[Modification records]
*** Block opens ***
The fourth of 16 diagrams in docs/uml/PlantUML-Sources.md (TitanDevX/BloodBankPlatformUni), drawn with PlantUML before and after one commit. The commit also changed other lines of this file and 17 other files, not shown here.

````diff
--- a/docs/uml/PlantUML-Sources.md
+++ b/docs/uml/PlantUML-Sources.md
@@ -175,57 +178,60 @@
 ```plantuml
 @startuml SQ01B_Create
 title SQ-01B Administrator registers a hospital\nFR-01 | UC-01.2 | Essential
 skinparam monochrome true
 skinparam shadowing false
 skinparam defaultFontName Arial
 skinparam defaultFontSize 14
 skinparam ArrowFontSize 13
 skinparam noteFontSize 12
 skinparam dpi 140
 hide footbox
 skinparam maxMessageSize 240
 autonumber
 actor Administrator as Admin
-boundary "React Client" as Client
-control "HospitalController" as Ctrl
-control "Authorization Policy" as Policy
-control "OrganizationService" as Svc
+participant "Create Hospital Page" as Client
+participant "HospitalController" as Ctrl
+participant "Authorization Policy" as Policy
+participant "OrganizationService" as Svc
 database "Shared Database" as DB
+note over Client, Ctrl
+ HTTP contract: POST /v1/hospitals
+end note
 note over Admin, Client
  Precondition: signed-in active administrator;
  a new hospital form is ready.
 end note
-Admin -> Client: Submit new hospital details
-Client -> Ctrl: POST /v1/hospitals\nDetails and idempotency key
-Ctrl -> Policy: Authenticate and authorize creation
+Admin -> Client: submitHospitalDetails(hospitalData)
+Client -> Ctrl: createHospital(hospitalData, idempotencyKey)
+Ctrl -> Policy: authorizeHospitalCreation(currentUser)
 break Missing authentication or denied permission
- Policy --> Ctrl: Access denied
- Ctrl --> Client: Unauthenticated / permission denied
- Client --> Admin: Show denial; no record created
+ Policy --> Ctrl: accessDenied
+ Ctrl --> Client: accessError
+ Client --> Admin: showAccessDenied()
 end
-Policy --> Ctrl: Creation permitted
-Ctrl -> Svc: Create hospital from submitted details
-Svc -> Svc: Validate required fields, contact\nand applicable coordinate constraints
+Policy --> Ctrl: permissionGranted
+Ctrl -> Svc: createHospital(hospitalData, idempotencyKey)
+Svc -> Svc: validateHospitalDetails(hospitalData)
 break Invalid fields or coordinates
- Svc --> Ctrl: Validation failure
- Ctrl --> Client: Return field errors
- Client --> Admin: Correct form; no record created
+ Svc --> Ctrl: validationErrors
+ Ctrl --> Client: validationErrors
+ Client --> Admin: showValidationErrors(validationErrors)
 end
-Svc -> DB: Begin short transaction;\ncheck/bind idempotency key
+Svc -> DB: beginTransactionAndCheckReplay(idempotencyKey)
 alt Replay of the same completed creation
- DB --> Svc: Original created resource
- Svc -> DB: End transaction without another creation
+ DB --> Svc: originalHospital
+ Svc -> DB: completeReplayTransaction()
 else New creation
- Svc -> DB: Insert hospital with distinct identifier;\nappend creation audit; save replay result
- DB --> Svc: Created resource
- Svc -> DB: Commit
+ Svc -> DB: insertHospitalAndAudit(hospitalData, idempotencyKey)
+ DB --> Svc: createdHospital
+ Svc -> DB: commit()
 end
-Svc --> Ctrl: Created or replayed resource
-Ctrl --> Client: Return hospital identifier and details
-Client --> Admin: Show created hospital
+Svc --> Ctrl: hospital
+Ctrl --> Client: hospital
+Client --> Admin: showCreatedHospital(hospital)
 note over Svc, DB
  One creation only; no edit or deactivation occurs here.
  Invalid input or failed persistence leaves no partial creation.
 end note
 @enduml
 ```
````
*** Block closes ***
• Task item: Reproduce all the records precisely.

• Output for this exercise:
The fourth of 16 diagrams in docs/uml/PlantUML-Sources.md (TitanDevX/BloodBankPlatformUni), drawn with PlantUML before and after one commit. The commit also changed other lines of this file and 17 other files, not shown here.

````diff
--- a/docs/uml/PlantUML-Sources.md
+++ b/docs/uml/PlantUML-Sources.md
@@ -175,57 +178,60 @@
 ```plantuml
 @startuml SQ01B_Create
 title SQ-01B Administrator registers a hospital\nFR-01 | UC-01.2 | Essential
 skinparam monochrome true
 skinparam shadowing false
 skinparam defaultFontName Arial
 skinparam defaultFontSize 14
 skinparam ArrowFontSize 13
 skinparam noteFontSize 12
 skinparam dpi 140
 hide footbox
 skinparam maxMessageSize 240
 autonumber
 actor Administrator as Admin
-boundary "React Client" as Client
-control "HospitalController" as Ctrl
-control "Authorization Policy" as Policy
-control "OrganizationService" as Svc
+participant "Create Hospital Page" as Client
+participant "HospitalController" as Ctrl
+participant "Authorization Policy" as Policy
+participant "OrganizationService" as Svc
 database "Shared Database" as DB
+note over Client, Ctrl
+ HTTP contract: POST /v1/hospitals
+end note
 note over Admin, Client
  Precondition: signed-in active administrator;
  a new hospital form is ready.
 end note
-Admin -> Client: Submit new hospital details
-Client -> Ctrl: POST /v1/hospitals\nDetails and idempotency key
-Ctrl -> Policy: Authenticate and authorize creation
+Admin -> Client: submitHospitalDetails(hospitalData)
+Client -> Ctrl: createHospital(hospitalData, idempotencyKey)
+Ctrl -> Policy: authorizeHospitalCreation(currentUser)
 break Missing authentication or denied permission
- Policy --> Ctrl: Access denied
- Ctrl --> Client: Unauthenticated / permission denied
- Client --> Admin: Show denial; no record created
+ Policy --> Ctrl: accessDenied
+ Ctrl --> Client: accessError
+ Client --> Admin: showAccessDenied()
 end
-Policy --> Ctrl: Creation permitted
-Ctrl -> Svc: Create hospital from submitted details
-Svc -> Svc: Validate required fields, contact\nand applicable coordinate constraints
+Policy --> Ctrl: permissionGranted
+Ctrl -> Svc: createHospital(hospitalData, idempotencyKey)
+Svc -> Svc: validateHospitalDetails(hospitalData)
 break Invalid fields or coordinates
- Svc --> Ctrl: Validation failure
- Ctrl --> Client: Return field errors
- Client --> Admin: Correct form; no record created
+ Svc --> Ctrl: validationErrors
+ Ctrl --> Client: validationErrors
+ Client --> Admin: showValidationErrors(validationErrors)
 end
-Svc -> DB: Begin short transaction;\ncheck/bind idempotency key
+Svc -> DB: beginTransactionAndCheckReplay(idempotencyKey)
 alt Replay of the same completed creation
- DB --> Svc: Original created resource
- Svc -> DB: End transaction without another creation
+ DB --> Svc: originalHospital
+ Svc -> DB: completeReplayTransaction()
 else New creation
- Svc -> DB: Insert hospital with distinct identifier;\nappend creation audit; save replay result
- DB --> Svc: Created resource
- Svc -> DB: Commit
+ Svc -> DB: insertHospitalAndAudit(hospitalData, idempotencyKey)
+ DB --> Svc: createdHospital
+ Svc -> DB: commit()
 end
-Svc --> Ctrl: Created or replayed resource
-Ctrl --> Client: Return hospital identifier and details
-Client --> Admin: Show created hospital
+Svc --> Ctrl: hospital
+Ctrl --> Client: hospital
+Client --> Admin: showCreatedHospital(hospital)
 note over Svc, DB
  One creation only; no edit or deactivation occurs here.
  Invalid input or failed persistence leaves no partial creation.
 end note
 @enduml
 ```
````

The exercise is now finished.